Should psychology be written for the layman or should science be exclusively for scientists?

As both psychology and science progresses as a whole, more and more terms are coined everyday. This ever increasing classification creates the nonsensical universe of jargon that we all know and love today. Sure, these terms all have their uses within the relevant context, but without a background knowledge into that specific field, often these terms might as well be wrote in another language. I for one have read several articles with terms and jargon I have never remotely heard of before, nor can I even begin to comprehend. But to what extent should academics compensate their findings to those without a complete understanding in their field?

All psychological terms, or even words in general, have been devised and given meaning at one point or another. As the world and society have progressed however, these words and their meanings have become ever more complex. Think back to when you were a child studying English in primary school. Teachers used to assess your reading ages by giving you a large list of words and asking you to read them out. The further you got down the list, the more difficult the words became to say. Now although you were not asked what the meaning of these words were, there was still an increase in the technicality of the task at hand, and a level of expertise (in the case saying words) was needed. This is the same case with psychology. We have all come across basic concepts such as Freud’s psychoanalytical theory, and behaviourism as a whole, same is the case with debates such as nature vs nurture. These are simply the words at the start of the list, and just like the list, a certain level of understanding and expertise is needed.

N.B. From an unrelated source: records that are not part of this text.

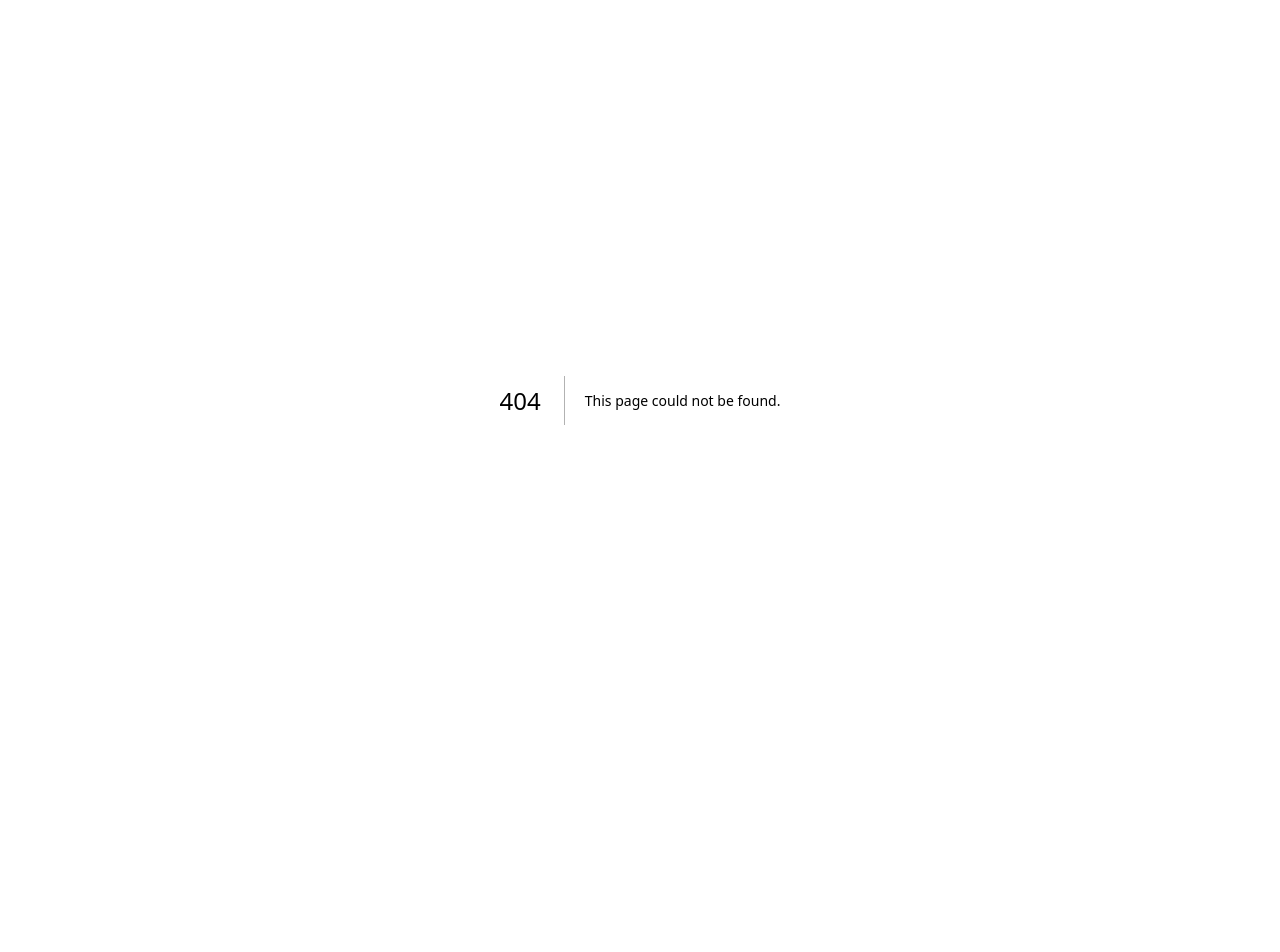
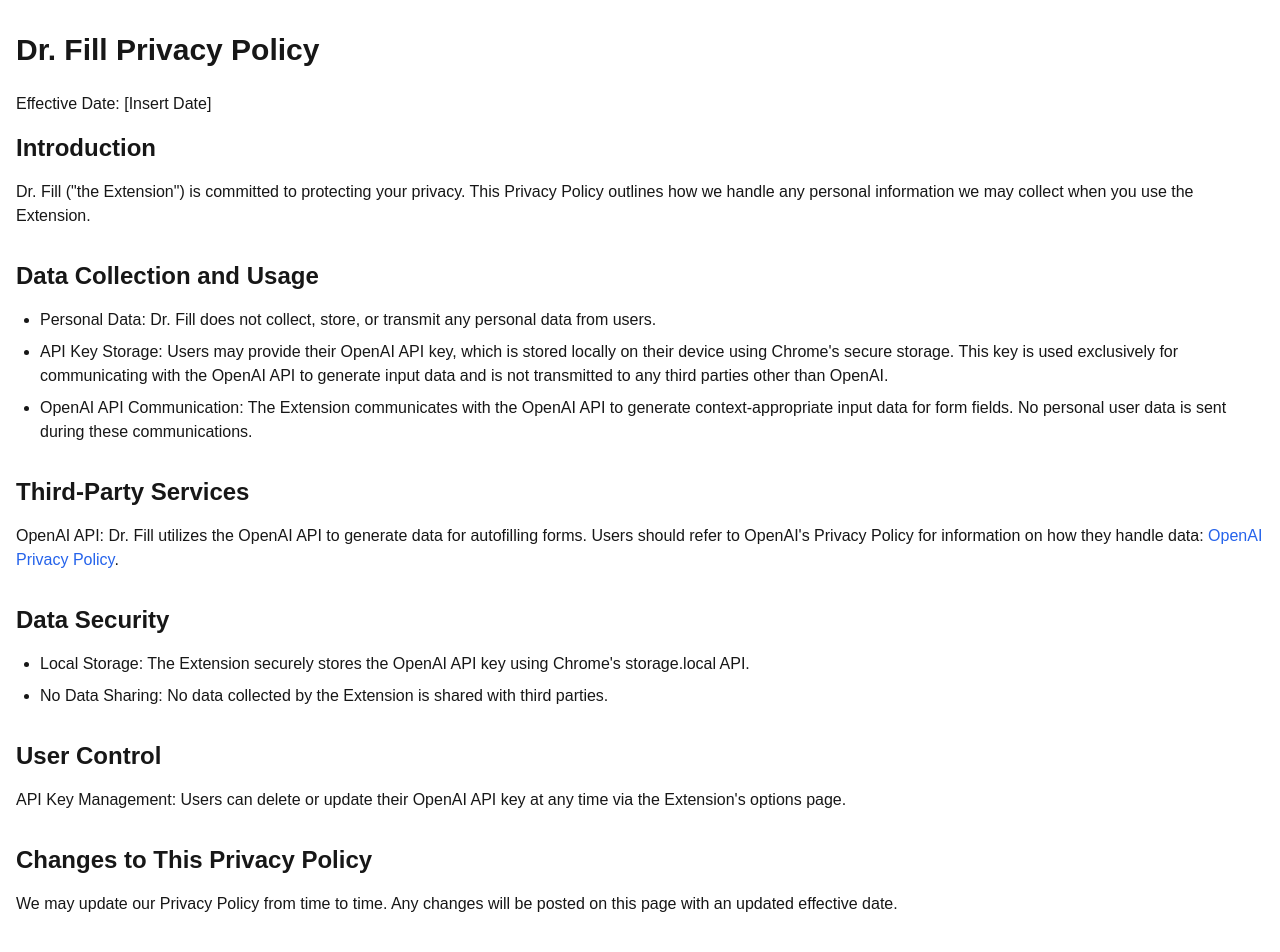
Before and after one commit to shadowfaz16/drfill-website, a Next.js app: page /privacy-policy in a window 1280 px wide. Before the commit this address had no page. Shown: the top 952 px of the page. Before the commit the page ends 800 px from the top, so only its background shows below. Built offline with nearby package versions, Linux system fonts and the light colour scheme.

Commit message:
privacy policy

```diff
--- /dev/null
+++ b/app/privacy-policy/page.tsx
@@ -0,0 +1,54 @@
+import React from 'react';
+
+const PrivacyPolicy: React.FC = () => {
+  return (
+    <div className="container mx-auto px-4 py-8">
+      <h1 className="text-3xl font-bold mb-6">Dr. Fill Privacy Policy</h1>
+      <p className="mb-4">Effective Date: [Insert Date]</p>
+
+      <section className="mb-8">
+        <h2 className="text-2xl font-semibold mb-4">Introduction</h2>
+        <p>Dr. Fill ("the Extension") is committed to protecting your privacy. This Privacy Policy outlines how we handle any personal information we may collect when you use the Extension.</p>
+      </section>
+
+      <section className="mb-8">
+        <h2 className="text-2xl font-semibold mb-4">Data Collection and Usage</h2>
+        <ul className="list-disc pl-6">
+          <li className="mb-2">Personal Data: Dr. Fill does not collect, store, or transmit any personal data from users.</li>
+          <li className="mb-2">API Key Storage: Users may provide their OpenAI API key, which is stored locally on their device using Chrome's secure storage. This key is used exclusively for communicating with the OpenAI API to generate input data and is not transmitted to any third parties other than OpenAI.</li>
+          <li className="mb-2">OpenAI API Communication: The Extension communicates with the OpenAI API to generate context-appropriate input data for form fields. No personal user data is sent during these communications.</li>
+        </ul>
+      </section>
+
+      <section className="mb-8">
+        <h2 className="text-2xl font-semibold mb-4">Third-Party Services</h2>
+        <p>OpenAI API: Dr. Fill utilizes the OpenAI API to generate data for autofilling forms. Users should refer to OpenAI's Privacy Policy for information on how they handle data: <a href="https://openai.com/policies/privacy-policy" className="text-blue-600 hover:underline">OpenAI Privacy Policy</a>.</p>
+      </section>
+
+      <section className="mb-8">
+        <h2 className="text-2xl font-semibold mb-4">Data Security</h2>
+        <ul className="list-disc pl-6">
+          <li className="mb-2">Local Storage: The Extension securely stores the OpenAI API key using Chrome's storage.local API.</li>
+          <li className="mb-2">No Data Sharing: No data collected by the Extension is shared with third parties.</li>
+        </ul>
+      </section>
+
+      <section className="mb-8">
+        <h2 className="text-2xl font-semibold mb-4">User Control</h2>
+        <p>API Key Management: Users can delete or update their OpenAI API key at any time via the Extension's options page.</p>
+      </section>
+
+      <section className="mb-8">
+        <h2 className="text-2xl font-semibold mb-4">Changes to This Privacy Policy</h2>
+        <p>We may update our Privacy Policy from time to time. Any changes will be posted on this page with an updated effective date.</p>
+      </section>
+
+      <section className="mb-8">
+        <h2 className="text-2xl font-semibold mb-4">Contact Us</h2>
+        <p>If you have any questions or concerns about this Privacy Policy, please contact us at [your email address].</p>
+      </section>
+    </div>
+  );
+};
+
+export default PrivacyPolicy;
```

A perfect example of this leap of understanding was presented to my while my brother stayed for the weekend. I shown him an article with the title “NMDA processes mediate anterograde amnesia of contextual fear conditioning induced by hippocampal damage: Immunization against amnesia by context pre-exposure.” His response? “What the hell?” He had no idea at all what the title even meant, let alone any of the implications involved with this study. But let’s be honest for a second, does he actually care? Sure, if he had some genuine interest in amnesia caused to the hippocampus then yes maybe he would, but unless he had some background knowledge in this area then the likelihood of him caring that he can’t understand the research is very low.

This is definitely a point that needs to be considered within this argument. There may be too much jargon and terms within psychology today, but it is because of this advancement and forwarding in research that the terms become more complex. If an individual can’t grasp basic concepts beforehand, then why would they need to understand something more complicated? Just like everything, when presented in the right context and the right circumstances, everything makes sense. This is why psychology is fine being presented scientifically, because the only people that will care about the majority of the implications found are scientists themselves.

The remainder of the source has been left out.